* WHAT TO WORK ON *
The copy has to match the records word for word and include no pictures.

[Before-and-after change data]
= = =

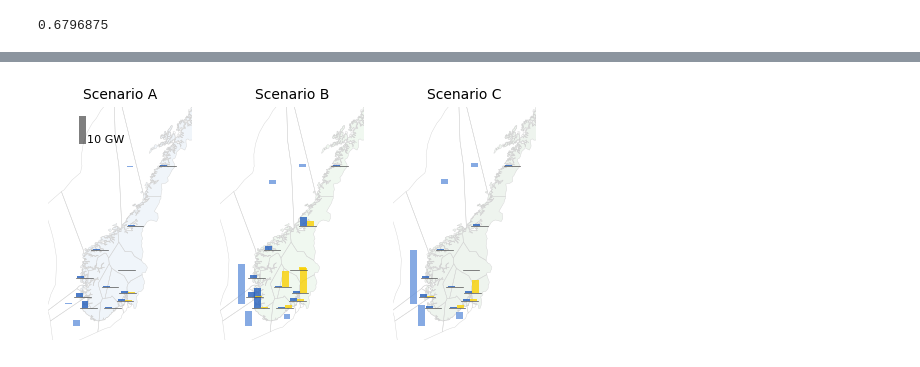
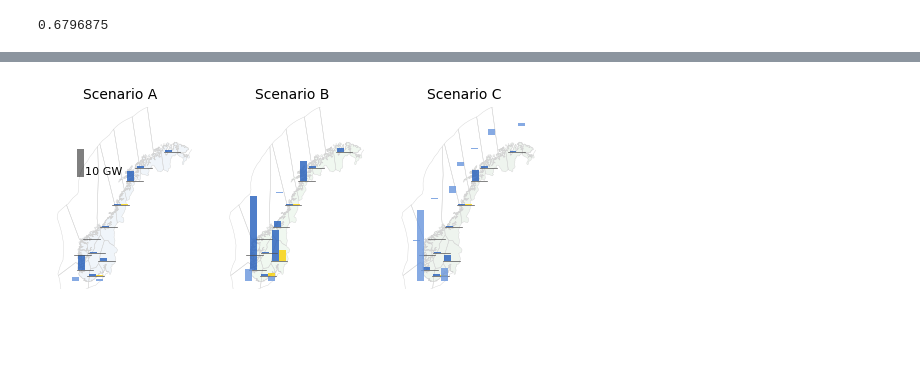
Before and after one commit to koen-vg/pypsa-eur, a Jupyter notebook: notebooks/analysis.ipynb, the cells around one changed output, grey strips where cells are left out. Drawn from its saved outputs; the diff is of its cells as text; code cells hidden in the pictures; blank space fills up the shorter version.

```diff
--- a/notebooks/analysis.ipynb
+++ b/notebooks/analysis.ipynb
@@ -407,7 +483,7 @@ sns.violinplot(
     # alpha=0.1,
     ax=ax,
 )
-ax.set_ylim(0, 6.5)
+ax.set_ylim(0, 9)
 
 ax.set_ylabel("H2 cost (Norway) [EUR / kg]")
 ax.set_xlabel("")
@@ -430,5 +506,6 @@ ax.spines["left"].set_visible(False)
 # Give x tick labels prettier names
 ax.set_xticklabels(["Scenario A", "Scenario B", "Scenario C"])
 
-fig.savefig("figures/H2_cost.png", bbox_inches="tight", dpi=300)
+if save_figs:
+    fig.savefig("figures/H2_cost.png", bbox_inches="tight", dpi=300)
 # %% [output]
@@ -457,7 +534,7 @@ def assign_location(n):
             c.df.loc[names, "location"] = names.str[:i]
 # %%
 proj = ccrs.LambertConformal(central_longitude=15, central_latitude=65)
-boundaries = [-6, 25, 50, 71]
+boundaries = [-6, 30, 50, 71]
 
 # Cartopy map of Norway, projection centered on Norway
 fig, axs = plt.subplots(
@@ -536,6 +613,7 @@ for ax, config in zip(axs.flatten(), configs):
 
     ax.set_title(f"Scenario {config[-1]}", fontsize=10)
 
-plt.savefig("figures/map.png", bbox_inches="tight", dpi=300)
-plt.savefig("figures/map.pdf", bbox_inches="tight")
+if save_figs:
+    plt.savefig("figures/map.png", bbox_inches="tight", dpi=300)
+    plt.savefig("figures/map.pdf", bbox_inches="tight")
 # %% [output]
@@ -566,12 +644,13 @@ for ax, config in zip(axs.flatten(), configs):
     )
 
     # Load regions of network as geojson
-    regions = gpd.read_file(f"../resources/{config}/regions_onshore_elec_s_20.geojson")
+    s = config_dicts[config]["scenario"]["simpl"][0]
+    c = config_dicts[config]["scenario"]["clusters"][0]
+    regions = gpd.read_file(f"../resources/{config}/regions_onshore_elec_s{s}_{c}.geojson")
 
-    # Find mean electricity price in each region, across all nets
     elec_prices = [
         n.snapshot_weightings.objective
-        @ n.buses_t.marginal_price[regions["name"]]
+        @ n.buses_t.marginal_price[regions.name].values
         / 8760
         for n in nets[config].values()
     ]
@@ -610,7 +689,9 @@ cb = mpl.colorbar.ColorbarBase(
     label="Electricity price [EUR / MWh]",
 )
 
-plt.savefig("figures/map_costs.png", bbox_inches="tight", dpi=300)
+if save_figs:
+    plt.savefig("figures/map_costs.png", bbox_inches="tight", dpi=300)
+
 fig.tight_layout()
 plt.show()
 # %% [output]
@@ -650,9 +806,9 @@ for config in configs:
     df = pd.concat([onwind, solar], axis=1)
     onshore_caps[config] = df.loc[df.index.str.contains("NO")]
 
-    offshore_regions = gpd.read_file(
-        f"../resources/{config}/regions_offshore_elec_s_20.geojson"
-    )
+    s = config_dicts[config]["scenario"]["simpl"][0]
+    c = config_dicts[config]["scenario"]["clusters"][0]
+    offshore_regions = gpd.read_file(f"../resources/{config}/regions_offshore_elec_s{s}_{c}.geojson")
     offshore_regions.set_index("name", inplace=True)
     offshore_caps[config] = [
         np.mean(
@@ -684,7 +840,7 @@ fig, axs = plt.subplots(
         "projection": ccrs.LambertConformal(central_longitude=15, central_latitude=65)
     },
 )
-boundaries = [2, 18, 57, 70]
+boundaries = [0, 27, 57, 74]
 for ax, config in zip(axs.flatten(), configs):
     ax.set_extent(boundaries, crs=ccrs.PlateCarree())
 
@@ -753,9 +909,9 @@ for ax, config in zip(axs.flatten(), configs):
                 )
             )
 
-    offshore_regions = gpd.read_file(
-        f"../resources/{config}/regions_offshore_elec_s_20.geojson"
-    )
+    s = config_dicts[config]["scenario"]["simpl"][0]
+    c = config_dicts[config]["scenario"]["clusters"][0]
+    offshore_regions = gpd.read_file(f"../resources/{config}/regions_offshore_elec_s{s}_{c}.geojson")
     offshore_regions.set_index("name", inplace=True)
     proj4 = proj.proj4_init
     offshore_regions = offshore_regions.to_crs(proj4)
@@ -795,9 +951,7 @@ for ax, config in zip(axs.flatten(), configs):
             )
         )
 
-    onshore_regions = gpd.read_file(
-        f"../resources/{config}/regions_onshore_elec_s_20.geojson"
-    )
+    onshore_regions = gpd.read_file(f"../resources/{config}/regions_onshore_elec_s{s}_{c}.geojson")
     onshore_regions.set_index("name", inplace=True)
     onshore_regions = onshore_regions.to_crs(proj4)
 
@@ -813,35 +967,36 @@ for ax, config in zip(axs.flatten(), configs):
         zorder=1,
     )
 
     ax.set_title(f"Scenario {config[-1]}", fontsize=10)
 
     # Remove all spines
     for spine in ax.spines.values():
         spine.set_visible(False)
 
 axs[0].add_patch(
     mpl.patches.Rectangle(
         xy=proj.transform_point(2.5, 68, ccrs.PlateCarree()),
         width=bar_width * pt,
         height=(10000 / MW_per_pt) * pt,
         facecolor="black",
         zorder=10,
         alpha=0.5,
     )
 )
 axs[0].annotate(
     xy=(2.5, 68), #proj.transform_point(2.5, 68, ccrs.PlateCarree()),
     xycoords=ccrs.PlateCarree(),
     textcoords="offset points",
     xytext=(bar_width + 1, 1),
     text="10 GW",
     fontsize=8,
 )
 
-plt.savefig("figures/map_wind.png", bbox_inches="tight", dpi=300)
+if save_figs:
+    plt.savefig("figures/map_wind.png", bbox_inches="tight", dpi=300)
 plt.show()
 # %% [output]
-[figure, old version]
+[figure, new version]
 # %%
 # Use salib to analyse sensitivity of H2 cost to input parameters
 stats["H2 cost total"] = stats["H2 cost"] + stats["offwind_subsidy_per_H2"]
```
Also changed, not shown: parts of 24 cells of this notebook.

= = =

* ANSWER FOR THIS EXERCISE *
Before and after one commit to koen-vg/pypsa-eur, a Jupyter notebook: notebooks/analysis.ipynb, the cells around one changed output, grey strips where cells are left out. Drawn from its saved outputs; the diff is of its cells as text; code cells hidden in the pictures; blank space fills up the shorter version.

```diff
--- a/notebooks/analysis.ipynb
+++ b/notebooks/analysis.ipynb
@@ -407,7 +483,7 @@ sns.violinplot(
     # alpha=0.1,
     ax=ax,
 )
-ax.set_ylim(0, 6.5)
+ax.set_ylim(0, 9)
 
 ax.set_ylabel("H2 cost (Norway) [EUR / kg]")
 ax.set_xlabel("")
@@ -430,5 +506,6 @@ ax.spines["left"].set_visible(False)
 # Give x tick labels prettier names
 ax.set_xticklabels(["Scenario A", "Scenario B", "Scenario C"])
 
-fig.savefig("figures/H2_cost.png", bbox_inches="tight", dpi=300)
+if save_figs:
+    fig.savefig("figures/H2_cost.png", bbox_inches="tight", dpi=300)
 # %% [output]
@@ -457,7 +534,7 @@ def assign_location(n):
             c.df.loc[names, "location"] = names.str[:i]
 # %%
 proj = ccrs.LambertConformal(central_longitude=15, central_latitude=65)
-boundaries = [-6, 25, 50, 71]
+boundaries = [-6, 30, 50, 71]
 
 # Cartopy map of Norway, projection centered on Norway
 fig, axs = plt.subplots(
@@ -536,6 +613,7 @@ for ax, config in zip(axs.flatten(), configs):
 
     ax.set_title(f"Scenario {config[-1]}", fontsize=10)
 
-plt.savefig("figures/map.png", bbox_inches="tight", dpi=300)
-plt.savefig("figures/map.pdf", bbox_inches="tight")
+if save_figs:
+    plt.savefig("figures/map.png", bbox_inches="tight", dpi=300)
+    plt.savefig("figures/map.pdf", bbox_inches="tight")
 # %% [output]
@@ -566,12 +644,13 @@ for ax, config in zip(axs.flatten(), configs):
     )
 
     # Load regions of network as geojson
-    regions = gpd.read_file(f"../resources/{config}/regions_onshore_elec_s_20.geojson")
+    s = config_dicts[config]["scenario"]["simpl"][0]
+    c = config_dicts[config]["scenario"]["clusters"][0]
+    regions = gpd.read_file(f"../resources/{config}/regions_onshore_elec_s{s}_{c}.geojson")
 
-    # Find mean electricity price in each region, across all nets
     elec_prices = [
         n.snapshot_weightings.objective
-        @ n.buses_t.marginal_price[regions["name"]]
+        @ n.buses_t.marginal_price[regions.name].values
         / 8760
         for n in nets[config].values()
     ]
@@ -610,7 +689,9 @@ cb = mpl.colorbar.ColorbarBase(
     label="Electricity price [EUR / MWh]",
 )
 
-plt.savefig("figures/map_costs.png", bbox_inches="tight", dpi=300)
+if save_figs:
+    plt.savefig("figures/map_costs.png", bbox_inches="tight", dpi=300)
+
 fig.tight_layout()
 plt.show()
 # %% [output]
@@ -650,9 +806,9 @@ for config in configs:
     df = pd.concat([onwind, solar], axis=1)
     onshore_caps[config] = df.loc[df.index.str.contains("NO")]
 
-    offshore_regions = gpd.read_file(
-        f"../resources/{config}/regions_offshore_elec_s_20.geojson"
-    )
+    s = config_dicts[config]["scenario"]["simpl"][0]
+    c = config_dicts[config]["scenario"]["clusters"][0]
+    offshore_regions = gpd.read_file(f"../resources/{config}/regions_offshore_elec_s{s}_{c}.geojson")
     offshore_regions.set_index("name", inplace=True)
     offshore_caps[config] = [
         np.mean(
@@ -684,7 +840,7 @@ fig, axs = plt.subplots(
         "projection": ccrs.LambertConformal(central_longitude=15, central_latitude=65)
     },
 )
-boundaries = [2, 18, 57, 70]
+boundaries = [0, 27, 57, 74]
 for ax, config in zip(axs.flatten(), configs):
     ax.set_extent(boundaries, crs=ccrs.PlateCarree())
 
@@ -753,9 +909,9 @@ for ax, config in zip(axs.flatten(), configs):
                 )
             )
 
-    offshore_regions = gpd.read_file(
-        f"../resources/{config}/regions_offshore_elec_s_20.geojson"
-    )
+    s = config_dicts[config]["scenario"]["simpl"][0]
+    c = config_dicts[config]["scenario"]["clusters"][0]
+    offshore_regions = gpd.read_file(f"../resources/{config}/regions_offshore_elec_s{s}_{c}.geojson")
     offshore_regions.set_index("name", inplace=True)
     proj4 = proj.proj4_init
     offshore_regions = offshore_regions.to_crs(proj4)
@@ -795,9 +951,7 @@ for ax, config in zip(axs.flatten(), configs):
             )
         )
 
-    onshore_regions = gpd.read_file(
-        f"../resources/{config}/regions_onshore_elec_s_20.geojson"
-    )
+    onshore_regions = gpd.read_file(f"../resources/{config}/regions_onshore_elec_s{s}_{c}.geojson")
     onshore_regions.set_index("name", inplace=True)
     onshore_regions = onshore_regions.to_crs(proj4)
 
@@ -813,35 +967,36 @@ for ax, config in zip(axs.flatten(), configs):
         zorder=1,
     )
 
     ax.set_title(f"Scenario {config[-1]}", fontsize=10)
 
     # Remove all spines
     for spine in ax.spines.values():
         spine.set_visible(False)
 
 axs[0].add_patch(
     mpl.patches.Rectangle(
         xy=proj.transform_point(2.5, 68, ccrs.PlateCarree()),
         width=bar_width * pt,
         height=(10000 / MW_per_pt) * pt,
         facecolor="black",
         zorder=10,
         alpha=0.5,
     )
 )
 axs[0].annotate(
     xy=(2.5, 68), #proj.transform_point(2.5, 68, ccrs.PlateCarree()),
     xycoords=ccrs.PlateCarree(),
     textcoords="offset points",
     xytext=(bar_width + 1, 1),
     text="10 GW",
     fontsize=8,
 )
 
-plt.savefig("figures/map_wind.png", bbox_inches="tight", dpi=300)
+if save_figs:
+    plt.savefig("figures/map_wind.png", bbox_inches="tight", dpi=300)
 plt.show()
 # %% [output]
-[figure, old version]
+[figure, new version]
 # %%
 # Use salib to analyse sensitivity of H2 cost to input parameters
 stats["H2 cost total"] = stats["H2 cost"] + stats["offwind_subsidy_per_H2"]
```
Also changed, not shown: parts of 24 cells of this notebook.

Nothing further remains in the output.